Advertisement
Share

Andrew Whitworth brings protective services to Rams

Tackle Andrew Whitworth, a three-time Pro Bowl selection with Cincinnati, is expected to solidify the Rams' offensive line.
(Luis Sinco / Los Angeles Times)

During the last eight of his 11 seasons with the Cincinnati Bengals, Andrew Whitworth played left tackle and protected a couple of very good quarterbacks.

With Whitworth minding their blind side, Carson Palmer and Andy Dalton each led the Bengals to the playoffs.

So it was no surprise in March when the Rams and new coach Sean McVay pursued the three-time Pro Bowl selection, and guaranteed him a handsome sum, to protect quarterback Jared Goff, the top pick in the 2016 draft.

Advertisement

Whitworth already sees traits that Goff shares with his previous high-profile teammates, especially the more “laid back” Palmer.

“It’s just getting him to let it out and be confident and be assertive and run the show,” Whitworth said of Goff, adding, “We all go as far as the quarterback goes and it’s our job to make his job easier.”

The Rams signed the 6-foot-7, 333-pound Whitworth to keep Goff upright, provide team leadership and set an example for members of the Rams’ embattled offensive line.

Last season, the same group fell apart after performing adequately in 2015.

Running back Todd Gurley, the 2015 offensive rookie of the year, could not escape the backfield without getting hit.
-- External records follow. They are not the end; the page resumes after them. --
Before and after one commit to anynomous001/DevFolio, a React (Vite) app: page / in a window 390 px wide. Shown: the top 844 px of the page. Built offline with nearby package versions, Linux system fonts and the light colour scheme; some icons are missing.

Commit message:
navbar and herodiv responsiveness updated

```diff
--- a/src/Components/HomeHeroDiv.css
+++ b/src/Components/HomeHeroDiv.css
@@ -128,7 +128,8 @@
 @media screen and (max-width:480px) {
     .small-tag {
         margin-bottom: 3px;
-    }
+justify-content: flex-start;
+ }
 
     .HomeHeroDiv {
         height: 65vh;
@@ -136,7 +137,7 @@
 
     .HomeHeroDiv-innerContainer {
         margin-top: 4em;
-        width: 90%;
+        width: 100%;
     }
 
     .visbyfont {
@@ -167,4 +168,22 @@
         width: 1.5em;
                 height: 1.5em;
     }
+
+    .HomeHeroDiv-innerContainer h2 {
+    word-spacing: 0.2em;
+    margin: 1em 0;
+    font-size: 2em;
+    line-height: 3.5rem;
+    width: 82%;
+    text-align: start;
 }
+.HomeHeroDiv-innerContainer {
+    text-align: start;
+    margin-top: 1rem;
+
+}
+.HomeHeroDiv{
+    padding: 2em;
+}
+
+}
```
Goff was under siege throughout nearly all of his seven starts.

McVay, hired in January, tabbed Aaron Kromer as offensive line coach and huddled with general manager Les Snead. Among their top priorities was finding a left tackle that could set the tone on the field and in the locker room.

They gave Whitworth, 35, a three-year, $36-million contract, with $15 million guaranteed, to replace struggling Greg Robinson and anchor the line.

“Obviously,” Goff said at the start of offseason workouts in April, “Whitworth is going to be great for me.”

McVay too.

“He’s been a great sounding board for me,” McVay said last week. “Just watching the way he communicates with his teammates. How receptive he is to coach Kromer’s techniques. … His presence has definitely been felt on our offense.”

Whitworth joined a position group that includes: Robinson, the No. 2 pick in the 2014 draft; seven-year veteran Rodger Saffold; third-year pros Rob Havenstein and Jamon Brown; and other young players. The Rams signed veteran center John Sullivan a month after acquiring Whitworth.

Leadership, Whitworth said, is “more about you just kind of being who you are” rather than telling someone what to do.

“The bottom line is the best way to lead is to play well,” he said a few weeks ago, after the first day of organized team activity workouts.

Whitworth said last week that he was by nature “an encourager” and that he was providing positive reinforcement for his linemates and other players.

The message: “Hey, let’s take these steps toward this direction and let’s let this be our new standard.”

Teammates are listening.

“What he’s brought to me is how to be a pro,” Brown said.

Brown, a third-round pick from Louisville in the 2015 draft, played guard during his first two NFL seasons. Last week, coaches moved him to right tackle, where he took first-team reps in place of Robinson.

Whitworth has shared his experience and knowledge with all linemen, Brown said.

“He’s really an open book,” Brown said. “He has a personality that he’s here for the unit and team to get better in whatever ways that are needed.

“So the energy that he gives off makes it easier for me and, I’m sure, the other guys to kind of go up and ask different questions. He gives you good feedback, and that allows you to be more confident and gives you the ability to really dive in and use him as a tool.”

Whitworth played at Louisiana State and was selected in the second round draft of the 2006 draft. He has played in 168 regular-season NFL games. Asked how long it took him to become comfortable as a pro, he said it was an ongoing process.

“I don’t think I’m comfortable now,” Whitworth said. “As I say, ‘Every tackle’s nightmare is third and long.’ … I get just as nervous and just as freaked out about games now as I did when I walked in the league.

“I think you just learn that, over time, what happens in the situation, what happens under pressure is what you’ve practiced and what you’ve repped.”

The Rams will conduct their final four OTA workouts this week. A mandatory minicamp June 13-15 will follow.

Whitworth knows that the Rams’ success will be tied to Goff’s play — and the performance of the offensive line.

A young quarterback such as Goff must not only find his way but also develop the ability to inspire his protectors, Whitworth said.

“I think sometimes they only think about skill — what can they get out of receivers, what can they get out of this and that,” Whitworth said. “And the reality is, man, the better that line plays, the more time they have, the more opportunities they have to do special things.”

gary.klein@latimes.com

Follow Gary Klein on Twitter @latimesklein


Advertisement